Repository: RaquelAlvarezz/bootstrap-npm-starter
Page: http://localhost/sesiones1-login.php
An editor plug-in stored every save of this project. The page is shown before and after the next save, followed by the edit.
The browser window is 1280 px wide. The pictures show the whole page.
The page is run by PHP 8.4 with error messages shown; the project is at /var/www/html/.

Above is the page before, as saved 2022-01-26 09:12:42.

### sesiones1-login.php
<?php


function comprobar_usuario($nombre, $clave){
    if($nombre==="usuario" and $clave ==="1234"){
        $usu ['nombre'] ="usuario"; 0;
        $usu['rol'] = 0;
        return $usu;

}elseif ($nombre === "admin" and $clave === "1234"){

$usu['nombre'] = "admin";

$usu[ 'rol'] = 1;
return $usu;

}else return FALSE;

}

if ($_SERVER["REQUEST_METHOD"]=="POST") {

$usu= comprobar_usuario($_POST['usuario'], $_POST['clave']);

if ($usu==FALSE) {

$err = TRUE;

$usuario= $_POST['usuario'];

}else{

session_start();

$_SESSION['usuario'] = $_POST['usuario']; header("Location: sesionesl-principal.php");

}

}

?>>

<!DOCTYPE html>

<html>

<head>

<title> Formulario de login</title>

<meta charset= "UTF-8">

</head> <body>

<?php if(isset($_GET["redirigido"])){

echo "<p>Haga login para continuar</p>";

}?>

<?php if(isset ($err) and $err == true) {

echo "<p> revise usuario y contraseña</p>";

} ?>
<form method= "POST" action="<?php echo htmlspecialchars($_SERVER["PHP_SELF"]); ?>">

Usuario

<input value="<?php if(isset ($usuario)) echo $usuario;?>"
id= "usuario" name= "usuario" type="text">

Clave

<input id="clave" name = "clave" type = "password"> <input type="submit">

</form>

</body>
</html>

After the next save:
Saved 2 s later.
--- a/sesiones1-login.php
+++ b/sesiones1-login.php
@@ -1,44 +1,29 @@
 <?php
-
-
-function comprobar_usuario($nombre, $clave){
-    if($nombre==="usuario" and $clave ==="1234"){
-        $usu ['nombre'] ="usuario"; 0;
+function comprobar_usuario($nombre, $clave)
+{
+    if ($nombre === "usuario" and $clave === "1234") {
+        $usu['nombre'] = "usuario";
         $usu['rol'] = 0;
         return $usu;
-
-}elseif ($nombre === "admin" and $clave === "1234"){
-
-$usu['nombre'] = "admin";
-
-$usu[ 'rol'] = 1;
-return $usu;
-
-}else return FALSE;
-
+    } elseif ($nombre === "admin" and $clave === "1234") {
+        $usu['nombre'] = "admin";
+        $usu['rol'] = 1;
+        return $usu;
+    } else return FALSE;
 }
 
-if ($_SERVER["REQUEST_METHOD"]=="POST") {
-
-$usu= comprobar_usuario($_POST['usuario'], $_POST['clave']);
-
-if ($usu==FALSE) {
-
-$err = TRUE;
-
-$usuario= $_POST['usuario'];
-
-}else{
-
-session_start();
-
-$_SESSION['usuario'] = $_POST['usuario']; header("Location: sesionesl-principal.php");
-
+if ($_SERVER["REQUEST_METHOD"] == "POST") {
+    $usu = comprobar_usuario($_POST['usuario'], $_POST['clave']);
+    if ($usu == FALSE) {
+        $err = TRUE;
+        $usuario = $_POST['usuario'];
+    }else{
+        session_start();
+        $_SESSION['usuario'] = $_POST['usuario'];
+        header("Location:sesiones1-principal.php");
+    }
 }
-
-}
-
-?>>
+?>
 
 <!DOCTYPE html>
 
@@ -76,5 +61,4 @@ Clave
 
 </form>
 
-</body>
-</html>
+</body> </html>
● ● ● ●
▶ **PROMPT**:
State the number of lines in the entries above that contain the word "elseif", and nothing more.

▶ **SOLUTION**:
3